*Source material*
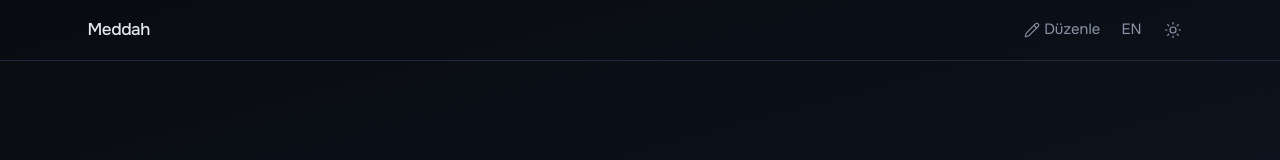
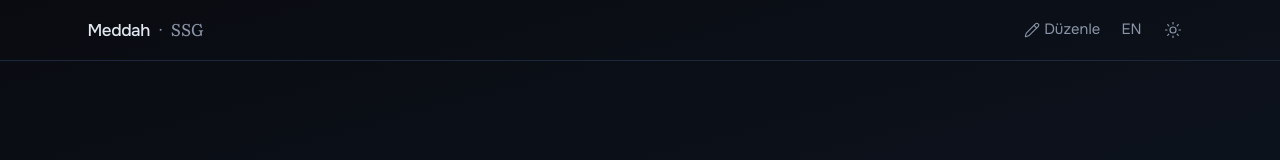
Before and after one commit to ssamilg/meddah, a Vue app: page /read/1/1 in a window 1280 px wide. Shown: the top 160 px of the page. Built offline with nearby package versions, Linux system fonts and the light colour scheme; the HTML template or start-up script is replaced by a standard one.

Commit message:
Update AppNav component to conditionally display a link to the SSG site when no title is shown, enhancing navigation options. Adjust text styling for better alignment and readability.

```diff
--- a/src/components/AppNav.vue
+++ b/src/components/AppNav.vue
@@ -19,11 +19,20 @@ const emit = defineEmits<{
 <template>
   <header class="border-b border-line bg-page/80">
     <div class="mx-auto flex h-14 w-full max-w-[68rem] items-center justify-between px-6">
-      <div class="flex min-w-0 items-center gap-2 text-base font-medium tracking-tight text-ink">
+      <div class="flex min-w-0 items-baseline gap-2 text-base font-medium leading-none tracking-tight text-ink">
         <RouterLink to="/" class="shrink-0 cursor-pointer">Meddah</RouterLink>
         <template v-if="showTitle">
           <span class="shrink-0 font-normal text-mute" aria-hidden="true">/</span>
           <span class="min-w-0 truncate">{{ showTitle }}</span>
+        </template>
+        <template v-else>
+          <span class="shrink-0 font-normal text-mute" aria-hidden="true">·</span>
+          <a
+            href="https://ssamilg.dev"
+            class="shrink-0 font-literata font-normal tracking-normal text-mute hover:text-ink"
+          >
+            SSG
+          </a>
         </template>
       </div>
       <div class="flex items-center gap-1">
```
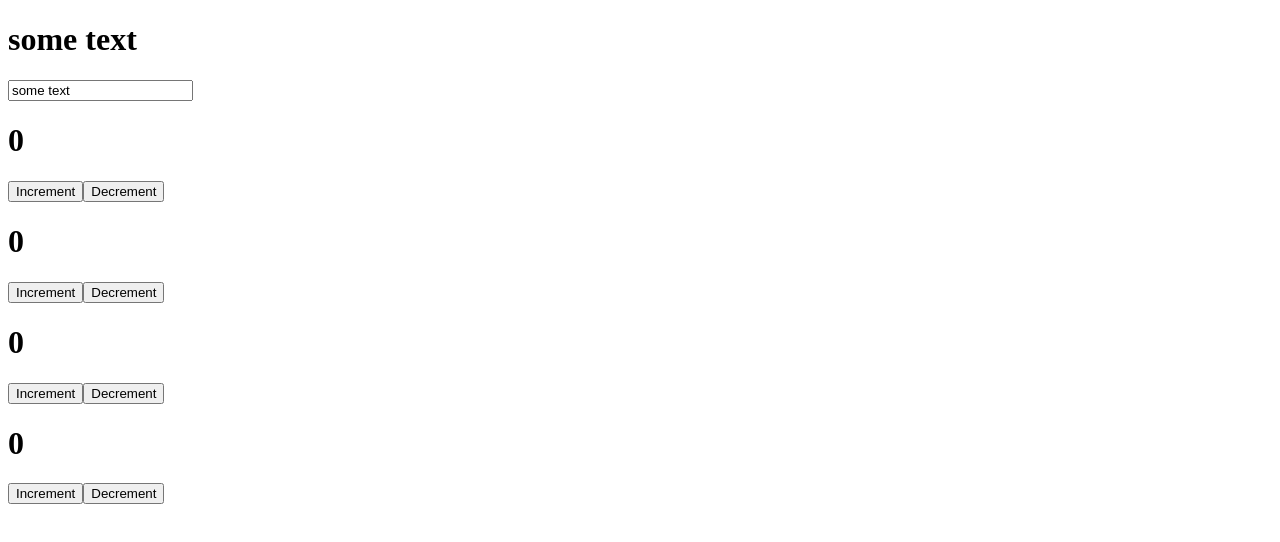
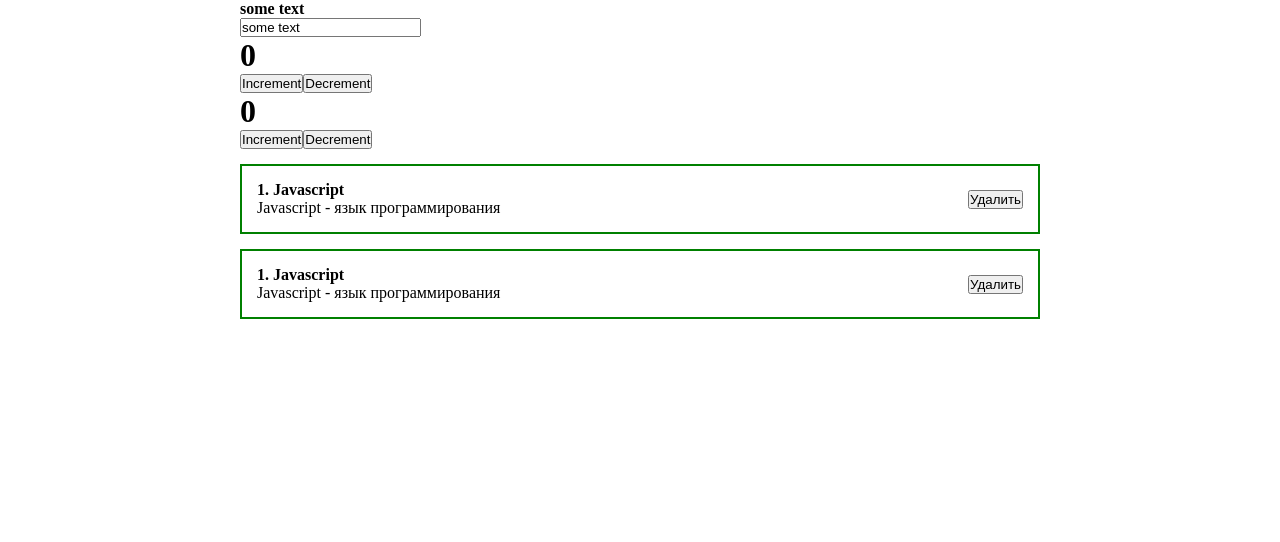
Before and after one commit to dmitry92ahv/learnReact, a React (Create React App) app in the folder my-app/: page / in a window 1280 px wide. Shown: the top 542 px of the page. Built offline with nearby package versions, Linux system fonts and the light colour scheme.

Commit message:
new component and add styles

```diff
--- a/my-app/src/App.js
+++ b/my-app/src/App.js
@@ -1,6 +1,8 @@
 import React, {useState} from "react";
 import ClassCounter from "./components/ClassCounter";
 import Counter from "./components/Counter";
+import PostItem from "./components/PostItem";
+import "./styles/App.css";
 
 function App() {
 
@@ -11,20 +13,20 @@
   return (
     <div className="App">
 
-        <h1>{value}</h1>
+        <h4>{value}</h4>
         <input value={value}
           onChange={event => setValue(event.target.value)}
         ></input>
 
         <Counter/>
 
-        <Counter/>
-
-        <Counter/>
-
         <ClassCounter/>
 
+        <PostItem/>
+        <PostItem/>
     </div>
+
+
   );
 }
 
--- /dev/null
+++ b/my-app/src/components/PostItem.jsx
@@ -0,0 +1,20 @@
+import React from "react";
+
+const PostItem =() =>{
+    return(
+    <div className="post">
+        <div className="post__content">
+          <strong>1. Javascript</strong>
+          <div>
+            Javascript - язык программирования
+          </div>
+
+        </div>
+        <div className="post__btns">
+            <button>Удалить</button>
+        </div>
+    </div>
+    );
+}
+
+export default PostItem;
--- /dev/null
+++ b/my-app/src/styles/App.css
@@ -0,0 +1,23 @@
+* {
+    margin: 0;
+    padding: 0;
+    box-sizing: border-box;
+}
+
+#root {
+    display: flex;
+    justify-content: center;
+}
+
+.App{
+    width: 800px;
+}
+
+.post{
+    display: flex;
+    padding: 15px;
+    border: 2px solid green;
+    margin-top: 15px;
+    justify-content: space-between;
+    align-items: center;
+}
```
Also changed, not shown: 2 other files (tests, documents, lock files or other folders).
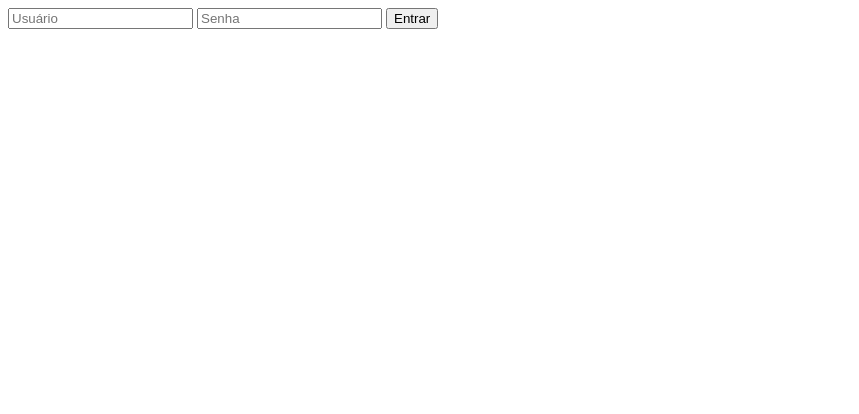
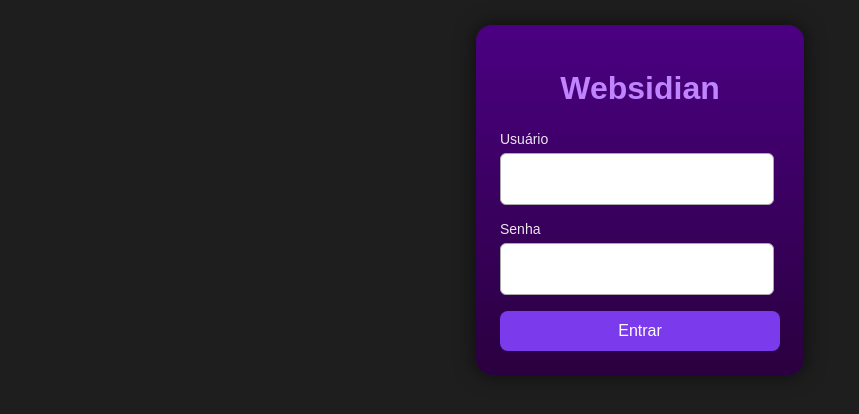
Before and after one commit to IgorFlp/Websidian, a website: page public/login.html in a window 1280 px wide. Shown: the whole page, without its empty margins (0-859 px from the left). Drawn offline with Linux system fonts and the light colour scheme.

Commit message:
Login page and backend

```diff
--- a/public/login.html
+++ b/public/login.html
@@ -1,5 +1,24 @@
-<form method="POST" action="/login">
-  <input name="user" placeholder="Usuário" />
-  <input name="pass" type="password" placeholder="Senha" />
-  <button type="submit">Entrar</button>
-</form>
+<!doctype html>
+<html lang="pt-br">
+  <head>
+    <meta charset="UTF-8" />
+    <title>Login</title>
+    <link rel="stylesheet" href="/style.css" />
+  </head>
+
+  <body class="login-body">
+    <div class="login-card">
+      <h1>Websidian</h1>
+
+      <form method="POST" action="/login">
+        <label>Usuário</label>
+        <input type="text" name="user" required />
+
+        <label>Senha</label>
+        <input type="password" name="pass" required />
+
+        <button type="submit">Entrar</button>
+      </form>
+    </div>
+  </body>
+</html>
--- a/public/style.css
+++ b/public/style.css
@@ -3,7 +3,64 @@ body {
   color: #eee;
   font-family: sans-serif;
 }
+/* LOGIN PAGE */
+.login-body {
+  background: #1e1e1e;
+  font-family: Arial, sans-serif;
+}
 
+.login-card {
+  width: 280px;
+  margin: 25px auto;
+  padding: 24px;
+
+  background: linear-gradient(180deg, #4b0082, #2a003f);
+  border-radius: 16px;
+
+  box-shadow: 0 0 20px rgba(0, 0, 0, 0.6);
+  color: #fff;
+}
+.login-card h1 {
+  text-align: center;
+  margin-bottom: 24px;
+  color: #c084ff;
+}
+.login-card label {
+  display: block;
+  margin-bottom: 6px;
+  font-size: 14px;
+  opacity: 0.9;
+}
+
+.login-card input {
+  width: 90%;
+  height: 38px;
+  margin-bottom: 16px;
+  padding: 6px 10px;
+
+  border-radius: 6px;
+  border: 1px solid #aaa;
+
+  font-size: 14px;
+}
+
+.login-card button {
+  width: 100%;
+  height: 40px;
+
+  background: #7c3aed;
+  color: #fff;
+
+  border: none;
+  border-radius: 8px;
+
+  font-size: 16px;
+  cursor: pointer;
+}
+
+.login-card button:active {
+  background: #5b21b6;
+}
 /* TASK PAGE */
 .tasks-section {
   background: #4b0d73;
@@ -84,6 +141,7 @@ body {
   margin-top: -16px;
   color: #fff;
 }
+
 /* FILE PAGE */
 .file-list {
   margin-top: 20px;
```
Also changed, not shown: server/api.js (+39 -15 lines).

*Required action*
Give the number of lines that hold the word "border" in these records, with nothing added.

*Output of the task*
8